Change listing data:
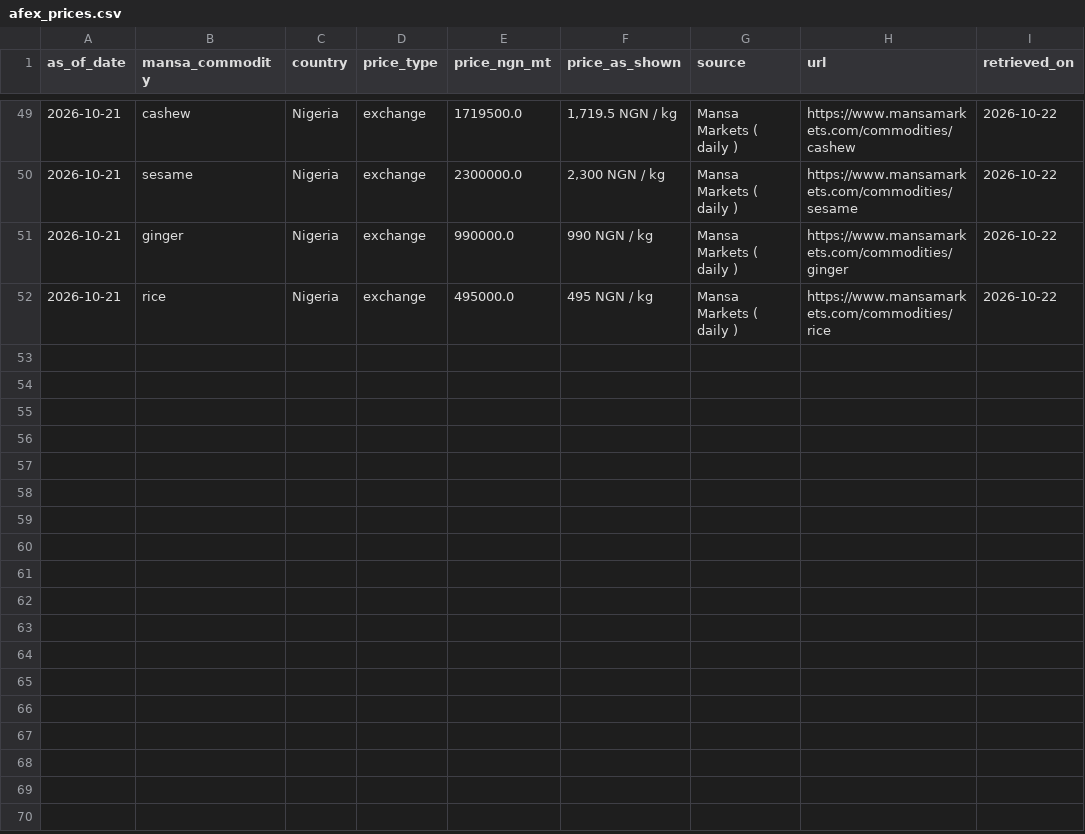
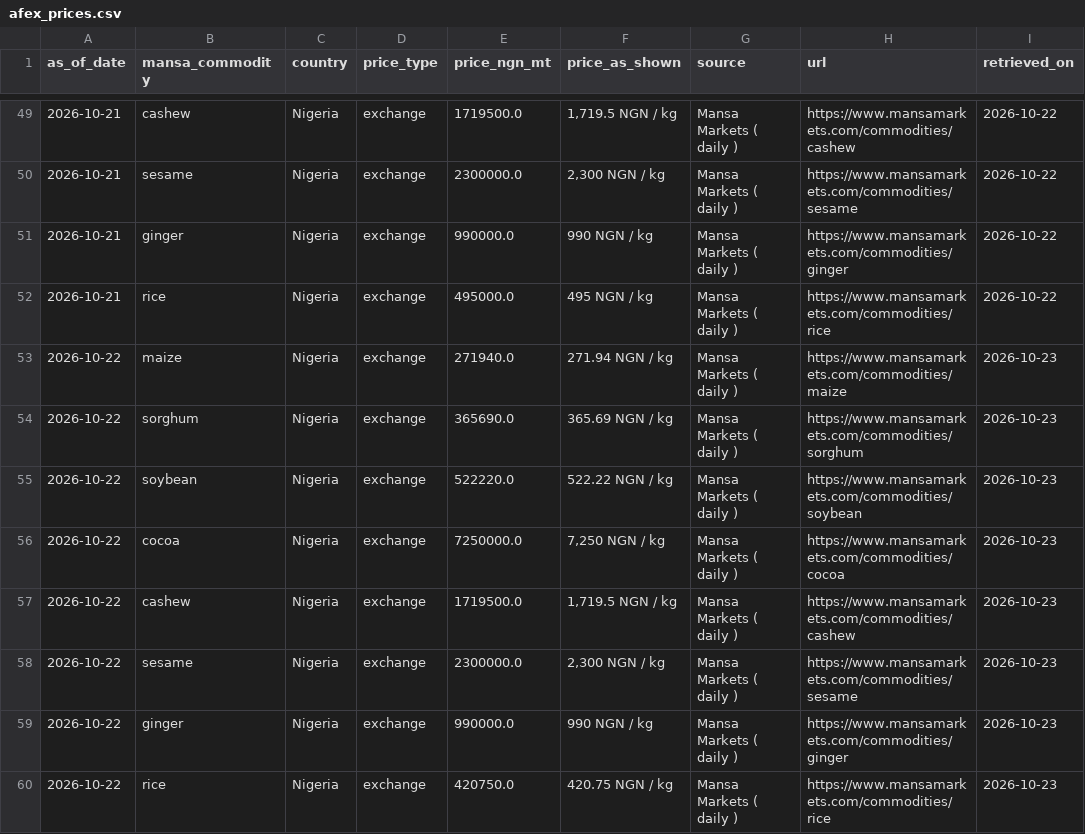
Before and after one commit to Agrolinking-Solutions/Agrolinking-Intelligence, a CSV file: data/raw/afex_prices.csv, drawn as a sheet; only a part is shown, gaps mark what is left out; the diff names each change by its address in the sheet, - before the commit and + after, or states it on an @@ line.

```diff
--- a/data/raw/afex_prices.csv
+++ b/data/raw/afex_prices.csv
+row 53: 2026-10-22 | maize | Nigeria | exchange | 271940.0 | 271.94 NGN / kg | Mansa Markets ( daily ) | https://www.mansamarkets.com/commodities/maize | 2026-10-23
+row 54: 2026-10-22 | sorghum | Nigeria | exchange | 365690.0 | 365.69 NGN / kg | Mansa Markets ( daily ) | https://www.mansamarkets.com/commodities/sorghum | 2026-10-23
+row 55: 2026-10-22 | soybean | Nigeria | exchange | 522220.0 | 522.22 NGN / kg | Mansa Markets ( daily ) | https://www.mansamarkets.com/commodities/soybean | 2026-10-23
+row 56: 2026-10-22 | cocoa | Nigeria | exchange | 7250000.0 | 7,250 NGN / kg | Mansa Markets ( daily ) | https://www.mansamarkets.com/commodities/cocoa | 2026-10-23
+row 57: 2026-10-22 | cashew | Nigeria | exchange | 1719500.0 | 1,719.5 NGN / kg | Mansa Markets ( daily ) | https://www.mansamarkets.com/commodities/cashew | 2026-10-23
+row 58: 2026-10-22 | sesame | Nigeria | exchange | 2300000.0 | 2,300 NGN / kg | Mansa Markets ( daily ) | https://www.mansamarkets.com/commodities/sesame | 2026-10-23
+row 59: 2026-10-22 | ginger | Nigeria | exchange | 990000.0 | 990 NGN / kg | Mansa Markets ( daily ) | https://www.mansamarkets.com/commodities/ginger | 2026-10-23
+row 60: 2026-10-22 | rice | Nigeria | exchange | 420750.0 | 420.75 NGN / kg | Mansa Markets ( daily ) | https://www.mansamarkets.com/commodities/rice | 2026-10-23
```
Also changed, not shown: data/external/weather_daily.csv, data/processed/features/features_beans_white.csv, 49 other files.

*To do:* I'd like the records above given again exactly, please, without the pictures.

*Response area:*
Before and after one commit to Agrolinking-Solutions/Agrolinking-Intelligence, a CSV file: data/raw/afex_prices.csv, drawn as a sheet; only a part is shown, gaps mark what is left out; the diff names each change by its address in the sheet, - before the commit and + after, or states it on an @@ line.

```diff
--- a/data/raw/afex_prices.csv
+++ b/data/raw/afex_prices.csv
+row 53: 2026-10-22 | maize | Nigeria | exchange | 271940.0 | 271.94 NGN / kg | Mansa Markets ( daily ) | https://www.mansamarkets.com/commodities/maize | 2026-10-23
+row 54: 2026-10-22 | sorghum | Nigeria | exchange | 365690.0 | 365.69 NGN / kg | Mansa Markets ( daily ) | https://www.mansamarkets.com/commodities/sorghum | 2026-10-23
+row 55: 2026-10-22 | soybean | Nigeria | exchange | 522220.0 | 522.22 NGN / kg | Mansa Markets ( daily ) | https://www.mansamarkets.com/commodities/soybean | 2026-10-23
+row 56: 2026-10-22 | cocoa | Nigeria | exchange | 7250000.0 | 7,250 NGN / kg | Mansa Markets ( daily ) | https://www.mansamarkets.com/commodities/cocoa | 2026-10-23
+row 57: 2026-10-22 | cashew | Nigeria | exchange | 1719500.0 | 1,719.5 NGN / kg | Mansa Markets ( daily ) | https://www.mansamarkets.com/commodities/cashew | 2026-10-23
+row 58: 2026-10-22 | sesame | Nigeria | exchange | 2300000.0 | 2,300 NGN / kg | Mansa Markets ( daily ) | https://www.mansamarkets.com/commodities/sesame | 2026-10-23
+row 59: 2026-10-22 | ginger | Nigeria | exchange | 990000.0 | 990 NGN / kg | Mansa Markets ( daily ) | https://www.mansamarkets.com/commodities/ginger | 2026-10-23
+row 60: 2026-10-22 | rice | Nigeria | exchange | 420750.0 | 420.75 NGN / kg | Mansa Markets ( daily ) | https://www.mansamarkets.com/commodities/rice | 2026-10-23
```
Also changed, not shown: data/external/weather_daily.csv, data/processed/features/features_beans_white.csv, 49 other files.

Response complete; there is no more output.